I know it's hardly the most Christian-friendly let alone Catholic-friendly paper but I am rather fond of The Guardian. It's easy to read, the Comment & Debate section is...interesting plus it's the only big paper I can actually manage the crossword in. (Doesn't say much for their compilers now does it?) But I was flicking through their website and an article popped up in their comment section entitled What does prayer achieve? by Andrew Brown. Being young, blonde and niave I was hoping to read an article extolling the beautiful depths of prayer, the faith-building benefits of surrendering yourself to the Almighty...hmmm...not so much!!
thing whether it be for yourself or someone else. And yes we often pray with an intention (or two...or three...or four...) and yes we pray in faith that God hears and answers us even if we can't see it immediately. But, more importantly, that word achieve makes it seem as though prayer is all about us which, of course, it's not. When you pray you humble yourself, completely and utterly, before God and implore His mercy...it is not our actions that accomplish or warrant anything. What we do doesn't cause a person to get what they want, we don't achieve or earn the graces we are given, they are all amazingly generous gifts from God. Some may then wonder why we bother getting on our knees each and every time. But what could be better in times of trouble, in times of prosperity and joy, even in times of total and utter boredom than to turn to a father that loves you more than the brain can ever fathom? I mean God knows us better than we know ourselves, so who better to talk to? And let's not glaze over the point that there is no one who deserves more praise that the person who has given us everything.
So...moving on from the title...(and I probably ought to recognise that I am, by no stretch of the imagination, an expert on anything Christian so my opinions are just that, opinions and not founded in or on anything but my pea brain...) Brown goes on to talk about prayer in the context of life expectancies and medical intervention. Trying to quantify the effects of prayer...I suppose it's a bit of a futile exercise because they're never the same. We are individuals and we are treated as such...what helps one person is not going to work for the next. Okay, so we've probably all prayed for a miracle at least once, but, again, what we pray for is a blessing on that person, for them to feel God's healing touch.
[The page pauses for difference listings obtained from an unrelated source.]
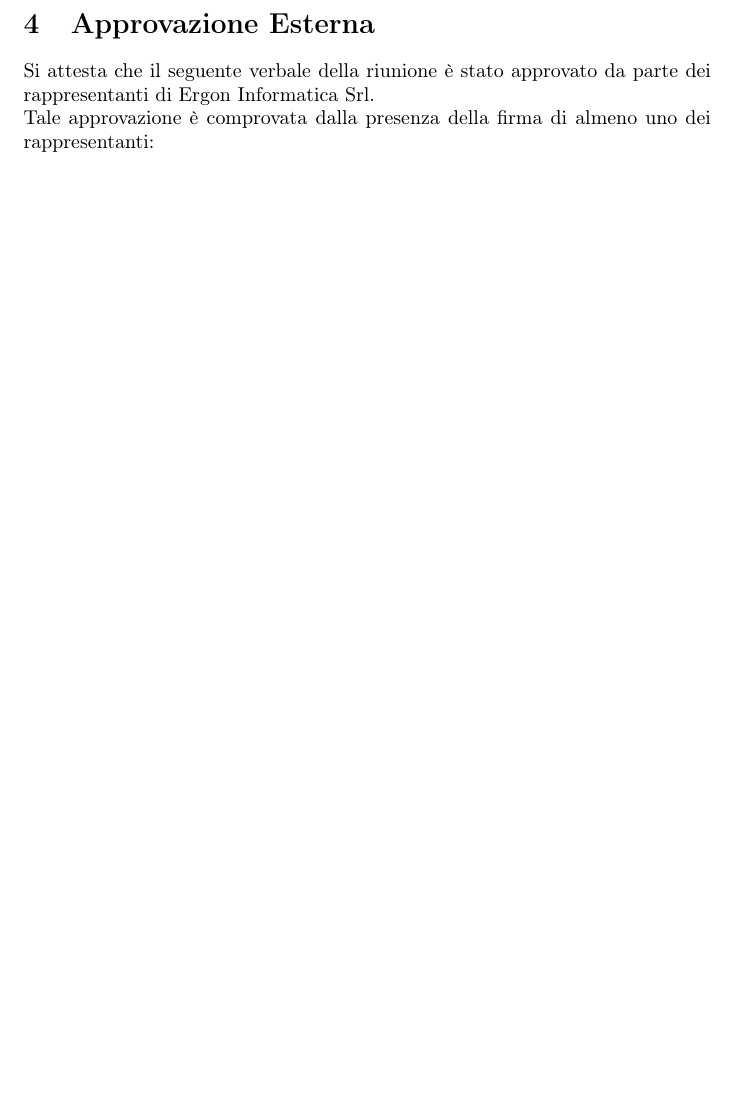
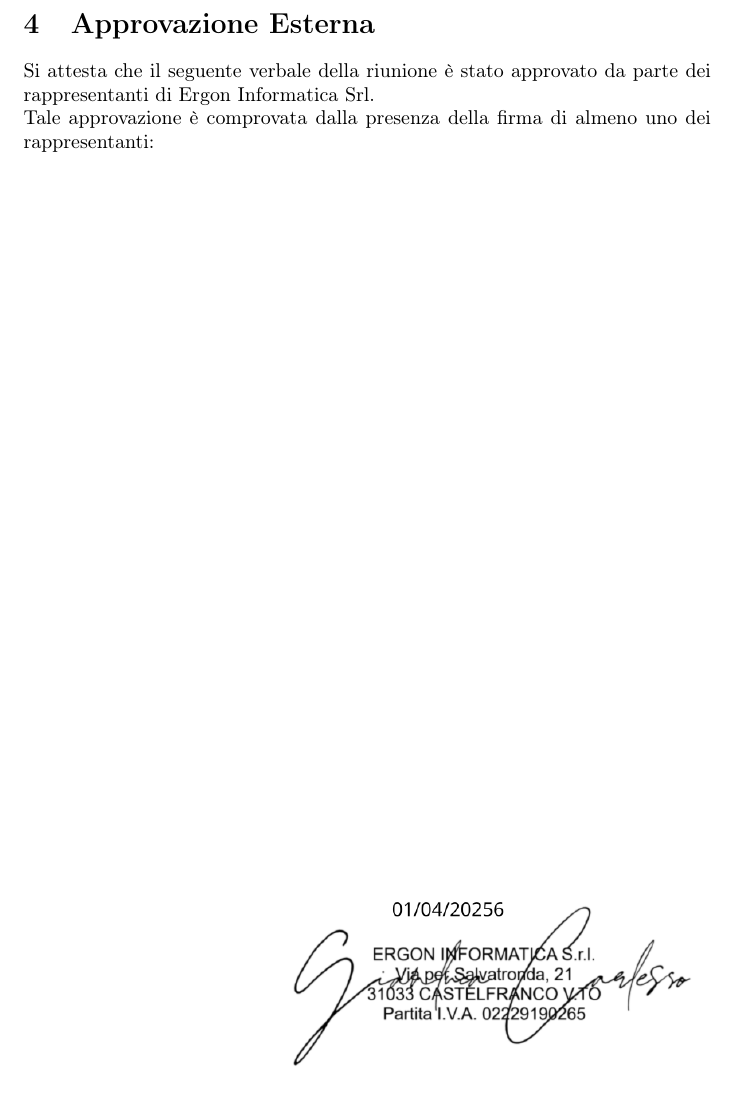
Before and after one commit to NullPointersGroup/Documentazione, a LaTeX document (src/PB/Verbali Esterni/2026-04-01_verbale_esterno/2026-04-01_verbale_esterno.tex, which reads src/PB/Verbali Esterni/2026-04-01_verbale_esterno/content/approvazione.tex): part of page 7 of 7, cut so that both start at the same text, the shorter picture padded with empty space. Compiled offline with pdfLaTeX.

Commit message:
Aggiunta firma approvazione Ergon

```diff
--- a/src/PB/Verbali Esterni/2026-04-01_verbale_esterno/content/approvazione.tex
+++ b/src/PB/Verbali Esterni/2026-04-01_verbale_esterno/content/approvazione.tex
@@ -3,4 +3,5 @@ Si attesta che il seguente verbale della riunione è stato approvato da parte de
 Tale approvazione è comprovata dalla presenza della firma di almeno uno dei rappresentanti:\\
 \begin{flushright}
 	\vfill
+	\includegraphics[width=7.5cm]{2026-04-01_firma} % larghezza a 7.5 cm
 \end{flushright}
```
Also changed, not shown: src/PB/Verbali Esterni/2026-04-01_verbale_esterno/2026-04-01_firma.png (added).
There's a thousand and one ways in which that can happen. Sometimes that is through a miraculous cure, sometimes that is, in fact, through medicine (God can act through any medium after all) and, more often than not I think, it is through finding your strength, your courage, your hope in someone else. It is about giving yourself over to someone more powerful, more wonderful, more merciful than yourself and trusting them with everything not just extending your life ten years. If you have that kind of relationship woth God, a true communion with Him then it doesn't matter what day you're number's up. You're always looking forward, always looking higher to something better, something bigger. Ten years here in nothing compared to what awaits us.
Brown proceeds to go on to say that by praying for someone else, especially someone who is an atheist, you are merely making a show of yourself, perhaps even doing it just to get a reaction. To be fair there are quite possibly some who do do that...but I don't think that the majority of folk see it as something so superficial. I think they do it out of a deep sense of compassion. Jesus told us to love our neighbour, how better to love them than to commend them to you Father in heaven above yourself?
Like I said before I am no expert on prayer...or anything really. I can waffle on to you about corneal vascularisation and the perils of poor contact lens hygiene but other than that I am an utter novice in all things...and I'm quite happy to remain that way. The day I think I know it all, the day I think I know how to pray and exactly what I will accomplish by my puny little attempts at it is the day I am furthest from God altogether. Brown's article was a bit of an eye-opener, but only because it showed me how...distorted some people's view of Christian life and spirituality is. Prayer is never a transaction. Prayer is not human. A very wise person told me once that we don't instigate prayer, God does. He reaches down, calling us to Himself and we (if we can and/or want to) respond to that. God makes great...allowances for our human fragility, comes to our level, and not in a resentful or condascending way, but out of immense love to draw us into His divine life. And do we achieve anything by answering this call? No. I don't think so. We are merely given one of the biggest gifts we could ever hope to catch a teeny weeny glimpse of, God Himself.